NT tries to stave off economic crisis

Greg Roberts

Northern Territory Chief Minister Michael Gunner has warned Territorians they will face an economic and health crisis from the coronavirus if they don't work together to protect local businesses.

Mr Gunner spoke to business leaders in Darwin on Monday to discuss how to protect the economy, ahead of releasing the NT's own stimulus on top of the $17.6 billion federal package.

Business groups were briefed on forecasts for the NT and on how best to stimulate the economy, including spending money on "screwdriver-ready projects", he said.

The Territory has been the nation's worst-performing economy over the last year, according to according to the quarterly State of the States report by CommSec.

NT deputy chief health officer Dianne Stephens said she was confident that COVID-19 was not in the Territory other than the one reported case, because of the work being done to contain it.

"Eventually we will have COVID-19 in our community, we will recover from it and we will develop herd immunity and we will go on with our lives, it will just become another disease in the background," she said.

The Gunner Government is overhauling its 2020-21 Budget in response to the coronavirus pandemic to release the stimulus package, which will add to a forecast deficit of $1.049 billion and net debt of $5.93 billion.

The coronavirus would deliver a "whack to both the revenue and expenditure side of the budget", Mr Gunner said.

"That is just going to happen but the advice from the governor of the Reserve Bank and Treasury is that now is the time to act, go hard and go early, you can not wait.

"We have got to work together and stick together ... the most important people in this fight are Territorians, we need you shopping locally, supporting local businesses, local workers, our shops need you right now.

The chief minister said the government had put a stop on all work-related interstate travel and to remote indigenous communities - which historically are more at risk from global pandemics - barring exceptional circumstances.

Fines and six-month jail terms could apply to anyone who doesn't self-isolate as required after being overseas, but Mr Gunner said he expected people to do the right thing.

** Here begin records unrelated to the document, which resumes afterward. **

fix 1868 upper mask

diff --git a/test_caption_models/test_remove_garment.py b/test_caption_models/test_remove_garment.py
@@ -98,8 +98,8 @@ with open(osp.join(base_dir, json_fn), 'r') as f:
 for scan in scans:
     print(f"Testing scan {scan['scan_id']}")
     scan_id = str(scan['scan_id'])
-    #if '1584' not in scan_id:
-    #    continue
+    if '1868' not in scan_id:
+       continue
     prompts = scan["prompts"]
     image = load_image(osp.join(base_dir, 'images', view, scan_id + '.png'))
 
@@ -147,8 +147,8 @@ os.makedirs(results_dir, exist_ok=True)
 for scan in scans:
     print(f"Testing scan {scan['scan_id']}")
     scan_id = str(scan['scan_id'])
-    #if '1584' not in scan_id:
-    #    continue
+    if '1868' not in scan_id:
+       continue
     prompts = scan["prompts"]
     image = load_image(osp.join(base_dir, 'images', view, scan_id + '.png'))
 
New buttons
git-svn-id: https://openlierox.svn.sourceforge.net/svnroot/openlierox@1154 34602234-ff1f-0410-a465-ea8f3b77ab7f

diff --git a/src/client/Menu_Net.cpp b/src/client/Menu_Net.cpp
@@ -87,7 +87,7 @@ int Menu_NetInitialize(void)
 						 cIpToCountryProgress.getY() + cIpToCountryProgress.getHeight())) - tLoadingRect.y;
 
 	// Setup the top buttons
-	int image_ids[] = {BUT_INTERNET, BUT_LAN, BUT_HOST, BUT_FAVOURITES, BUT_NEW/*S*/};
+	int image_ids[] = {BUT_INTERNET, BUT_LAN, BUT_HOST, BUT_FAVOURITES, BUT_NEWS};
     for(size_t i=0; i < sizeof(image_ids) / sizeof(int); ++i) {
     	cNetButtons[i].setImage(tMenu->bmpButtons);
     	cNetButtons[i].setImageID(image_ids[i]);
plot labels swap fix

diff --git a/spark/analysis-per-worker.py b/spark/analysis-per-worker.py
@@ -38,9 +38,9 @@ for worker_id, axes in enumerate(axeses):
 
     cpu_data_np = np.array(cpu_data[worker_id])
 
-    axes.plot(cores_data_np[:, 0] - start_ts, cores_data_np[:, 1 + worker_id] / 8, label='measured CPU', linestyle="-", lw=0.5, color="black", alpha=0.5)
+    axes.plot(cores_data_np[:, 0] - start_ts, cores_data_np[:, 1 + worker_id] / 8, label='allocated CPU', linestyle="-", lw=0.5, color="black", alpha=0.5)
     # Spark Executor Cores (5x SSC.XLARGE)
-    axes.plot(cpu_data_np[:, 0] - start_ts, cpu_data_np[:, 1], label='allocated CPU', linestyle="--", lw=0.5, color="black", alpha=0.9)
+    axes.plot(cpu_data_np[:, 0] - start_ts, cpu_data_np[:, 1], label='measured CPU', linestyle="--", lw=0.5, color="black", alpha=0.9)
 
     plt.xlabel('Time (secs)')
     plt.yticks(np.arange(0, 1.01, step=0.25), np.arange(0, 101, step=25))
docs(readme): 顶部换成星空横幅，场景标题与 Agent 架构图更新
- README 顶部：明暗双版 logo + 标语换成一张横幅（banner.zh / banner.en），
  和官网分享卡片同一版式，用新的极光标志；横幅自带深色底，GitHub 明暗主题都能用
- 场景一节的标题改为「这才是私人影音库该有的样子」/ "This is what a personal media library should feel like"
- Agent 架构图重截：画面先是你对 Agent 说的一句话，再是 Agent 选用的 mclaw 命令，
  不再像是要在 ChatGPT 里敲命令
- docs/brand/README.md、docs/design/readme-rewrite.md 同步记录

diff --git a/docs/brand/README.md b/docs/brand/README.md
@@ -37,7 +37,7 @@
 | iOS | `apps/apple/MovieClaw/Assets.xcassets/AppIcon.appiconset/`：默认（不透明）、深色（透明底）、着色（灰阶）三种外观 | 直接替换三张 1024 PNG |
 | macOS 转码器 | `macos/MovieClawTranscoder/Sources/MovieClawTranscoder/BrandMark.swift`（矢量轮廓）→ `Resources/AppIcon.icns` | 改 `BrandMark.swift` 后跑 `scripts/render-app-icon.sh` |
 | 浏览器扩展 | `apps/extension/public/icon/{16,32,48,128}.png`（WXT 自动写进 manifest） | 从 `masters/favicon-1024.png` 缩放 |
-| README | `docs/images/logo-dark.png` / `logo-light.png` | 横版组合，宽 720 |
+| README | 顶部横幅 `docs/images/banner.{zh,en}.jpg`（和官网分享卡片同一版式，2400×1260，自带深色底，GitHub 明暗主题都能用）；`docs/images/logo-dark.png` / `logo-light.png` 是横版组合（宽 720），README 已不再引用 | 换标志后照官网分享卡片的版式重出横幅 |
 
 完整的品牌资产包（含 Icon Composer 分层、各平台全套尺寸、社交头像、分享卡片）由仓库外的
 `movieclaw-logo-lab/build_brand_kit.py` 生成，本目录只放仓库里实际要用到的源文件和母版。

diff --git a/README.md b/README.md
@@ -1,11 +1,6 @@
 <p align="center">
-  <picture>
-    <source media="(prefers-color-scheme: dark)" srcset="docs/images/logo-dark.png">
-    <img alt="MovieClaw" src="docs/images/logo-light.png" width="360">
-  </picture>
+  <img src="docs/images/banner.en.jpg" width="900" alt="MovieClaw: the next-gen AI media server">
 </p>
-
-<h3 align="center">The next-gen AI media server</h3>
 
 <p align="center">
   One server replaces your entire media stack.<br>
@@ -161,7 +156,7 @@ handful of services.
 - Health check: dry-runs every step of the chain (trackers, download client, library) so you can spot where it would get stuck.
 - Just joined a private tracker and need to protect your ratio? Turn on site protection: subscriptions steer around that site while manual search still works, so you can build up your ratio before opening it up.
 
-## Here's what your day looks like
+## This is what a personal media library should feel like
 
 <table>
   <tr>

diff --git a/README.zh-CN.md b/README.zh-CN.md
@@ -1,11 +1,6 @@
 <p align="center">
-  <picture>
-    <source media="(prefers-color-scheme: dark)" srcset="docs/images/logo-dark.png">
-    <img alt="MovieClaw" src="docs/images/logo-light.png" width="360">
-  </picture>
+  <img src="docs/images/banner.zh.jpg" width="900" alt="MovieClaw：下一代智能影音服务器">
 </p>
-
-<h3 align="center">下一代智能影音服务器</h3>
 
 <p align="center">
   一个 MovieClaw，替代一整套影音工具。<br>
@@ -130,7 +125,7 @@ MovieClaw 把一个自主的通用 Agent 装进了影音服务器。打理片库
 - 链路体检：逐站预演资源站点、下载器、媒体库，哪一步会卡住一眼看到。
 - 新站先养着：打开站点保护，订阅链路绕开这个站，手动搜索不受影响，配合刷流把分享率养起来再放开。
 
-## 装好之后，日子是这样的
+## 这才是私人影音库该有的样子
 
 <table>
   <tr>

Mass gatherings of more than 500 people will be banned, although schools and universities will stay open and Darwin's famed tourist markets including Mindil Beach will operate as they are deemed an acceptable risk.